Citation: Byvaltsev VA, Bardonova LA, Onaka NR, Polkin RA, Ochkal SV, Shepelev VV, Aliyev MA and Potapov AA (2019) Acridine Orange: A Review of Novel Applications for Surgical Cancer Imaging and Therapy. Front. Oncol. 9:925. doi: 10.3389/fonc.2019.00925

Received: 15 April 2019; Accepted: 04 September 2019;
Published: 24 September 2019.

Edited by:

Jonathan T. C. Liu, University of Washington, United States

Reviewed by:

Laurence Gluch, The Strathfield Breast Centre, Australia
Guolin Ma, China-Japan Friendship Hospital, China
Joseph Georges, Philadelphia College of Osteopathic Medicine, United States
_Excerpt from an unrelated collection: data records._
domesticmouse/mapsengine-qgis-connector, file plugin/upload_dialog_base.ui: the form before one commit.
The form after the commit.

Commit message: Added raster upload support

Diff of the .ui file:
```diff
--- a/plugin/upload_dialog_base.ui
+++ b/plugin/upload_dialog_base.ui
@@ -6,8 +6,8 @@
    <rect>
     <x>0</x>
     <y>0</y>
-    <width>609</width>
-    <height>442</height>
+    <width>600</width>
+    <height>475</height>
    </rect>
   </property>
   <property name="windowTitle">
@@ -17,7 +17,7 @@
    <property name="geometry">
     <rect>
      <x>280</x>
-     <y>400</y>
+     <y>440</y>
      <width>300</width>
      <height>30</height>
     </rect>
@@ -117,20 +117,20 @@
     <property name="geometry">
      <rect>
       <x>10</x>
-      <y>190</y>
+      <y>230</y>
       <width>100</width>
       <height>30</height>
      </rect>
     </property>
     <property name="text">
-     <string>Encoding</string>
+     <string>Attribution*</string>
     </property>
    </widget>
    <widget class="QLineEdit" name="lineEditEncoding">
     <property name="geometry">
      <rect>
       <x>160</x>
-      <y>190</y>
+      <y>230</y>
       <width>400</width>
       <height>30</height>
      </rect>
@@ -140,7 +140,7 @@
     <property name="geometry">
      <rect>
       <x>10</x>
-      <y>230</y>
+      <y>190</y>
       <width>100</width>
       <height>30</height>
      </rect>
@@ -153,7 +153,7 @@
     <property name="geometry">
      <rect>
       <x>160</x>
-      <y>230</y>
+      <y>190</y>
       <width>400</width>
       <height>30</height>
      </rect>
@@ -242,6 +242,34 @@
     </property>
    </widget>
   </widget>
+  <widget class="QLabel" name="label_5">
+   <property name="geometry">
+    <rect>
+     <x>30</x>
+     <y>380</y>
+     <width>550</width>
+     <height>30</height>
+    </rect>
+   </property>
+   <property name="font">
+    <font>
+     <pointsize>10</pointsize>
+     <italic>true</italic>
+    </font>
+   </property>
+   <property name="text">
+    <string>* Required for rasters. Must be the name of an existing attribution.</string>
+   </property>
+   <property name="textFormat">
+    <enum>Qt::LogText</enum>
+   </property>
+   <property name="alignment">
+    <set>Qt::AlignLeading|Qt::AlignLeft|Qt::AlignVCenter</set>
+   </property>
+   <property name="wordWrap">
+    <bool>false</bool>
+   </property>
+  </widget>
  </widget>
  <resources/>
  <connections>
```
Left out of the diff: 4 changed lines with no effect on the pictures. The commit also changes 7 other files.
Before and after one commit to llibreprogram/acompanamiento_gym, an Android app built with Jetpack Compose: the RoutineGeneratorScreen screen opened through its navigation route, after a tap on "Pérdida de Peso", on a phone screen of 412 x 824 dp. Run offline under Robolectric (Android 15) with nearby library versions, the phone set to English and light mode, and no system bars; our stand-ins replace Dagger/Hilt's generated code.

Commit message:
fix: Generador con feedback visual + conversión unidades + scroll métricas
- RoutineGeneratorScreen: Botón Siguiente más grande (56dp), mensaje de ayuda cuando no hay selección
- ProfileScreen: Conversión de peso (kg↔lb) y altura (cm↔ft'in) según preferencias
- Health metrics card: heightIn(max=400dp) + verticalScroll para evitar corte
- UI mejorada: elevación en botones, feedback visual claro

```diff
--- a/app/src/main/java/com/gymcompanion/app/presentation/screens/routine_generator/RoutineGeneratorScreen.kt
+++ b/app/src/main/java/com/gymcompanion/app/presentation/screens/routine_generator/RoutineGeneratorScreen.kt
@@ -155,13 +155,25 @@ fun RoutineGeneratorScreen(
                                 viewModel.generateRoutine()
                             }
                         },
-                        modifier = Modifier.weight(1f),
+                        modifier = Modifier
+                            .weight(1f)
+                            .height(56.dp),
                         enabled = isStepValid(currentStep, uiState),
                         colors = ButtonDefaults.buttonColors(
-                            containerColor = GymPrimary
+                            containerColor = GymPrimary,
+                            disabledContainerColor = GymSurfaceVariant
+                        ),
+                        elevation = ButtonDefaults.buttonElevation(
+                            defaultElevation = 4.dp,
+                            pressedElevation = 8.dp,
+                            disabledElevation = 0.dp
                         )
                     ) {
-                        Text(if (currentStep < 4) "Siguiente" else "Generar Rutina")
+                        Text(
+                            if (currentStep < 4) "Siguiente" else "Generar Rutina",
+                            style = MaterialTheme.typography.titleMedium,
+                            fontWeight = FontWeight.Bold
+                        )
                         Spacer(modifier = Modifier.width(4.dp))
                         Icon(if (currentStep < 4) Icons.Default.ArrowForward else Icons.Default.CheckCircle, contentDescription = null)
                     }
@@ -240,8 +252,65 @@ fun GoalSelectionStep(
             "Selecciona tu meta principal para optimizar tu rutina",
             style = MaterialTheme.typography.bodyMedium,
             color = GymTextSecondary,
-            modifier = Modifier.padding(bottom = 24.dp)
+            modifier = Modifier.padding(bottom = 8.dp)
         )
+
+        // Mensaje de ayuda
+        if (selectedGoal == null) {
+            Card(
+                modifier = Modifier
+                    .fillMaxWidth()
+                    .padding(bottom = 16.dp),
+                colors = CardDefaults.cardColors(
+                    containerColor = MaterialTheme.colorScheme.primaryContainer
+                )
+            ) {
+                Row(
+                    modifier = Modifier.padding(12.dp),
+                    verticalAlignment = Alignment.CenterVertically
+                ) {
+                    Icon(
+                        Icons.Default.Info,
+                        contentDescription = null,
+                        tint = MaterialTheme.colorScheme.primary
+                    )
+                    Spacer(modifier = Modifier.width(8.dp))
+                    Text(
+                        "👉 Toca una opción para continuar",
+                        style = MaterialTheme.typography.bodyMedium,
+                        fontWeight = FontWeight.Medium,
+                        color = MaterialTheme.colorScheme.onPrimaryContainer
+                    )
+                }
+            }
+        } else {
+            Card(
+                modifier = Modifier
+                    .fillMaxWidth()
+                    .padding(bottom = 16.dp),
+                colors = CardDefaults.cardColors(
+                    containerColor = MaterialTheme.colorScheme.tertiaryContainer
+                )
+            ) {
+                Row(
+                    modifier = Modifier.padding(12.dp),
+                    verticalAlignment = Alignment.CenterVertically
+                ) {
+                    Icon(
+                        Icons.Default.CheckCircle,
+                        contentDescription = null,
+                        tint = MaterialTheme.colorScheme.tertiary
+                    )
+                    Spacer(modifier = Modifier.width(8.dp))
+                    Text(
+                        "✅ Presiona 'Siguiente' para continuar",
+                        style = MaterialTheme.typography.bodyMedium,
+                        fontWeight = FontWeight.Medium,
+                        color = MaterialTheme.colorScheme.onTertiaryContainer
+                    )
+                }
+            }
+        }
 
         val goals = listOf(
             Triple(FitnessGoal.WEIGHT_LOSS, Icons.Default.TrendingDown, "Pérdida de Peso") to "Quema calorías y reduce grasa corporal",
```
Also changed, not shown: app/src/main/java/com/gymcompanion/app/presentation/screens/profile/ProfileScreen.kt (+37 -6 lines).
Copyright © 2019 Byvaltsev, Bardonova, Onaka, Polkin, Ochkal, Shepelev, Aliyev and Potapov. This is an open-access article distributed under the terms of the Creative Commons Attribution License (CC BY). The use, distribution or reproduction in other forums is permitted, provided the original author(s) and the copyright owner(s) are credited and that the original publication in this journal is cited, in accordance with accepted academic practice. No use, distribution or reproduction is permitted which does not comply with these terms.

*Correspondence: Vadim A. Byvaltsev,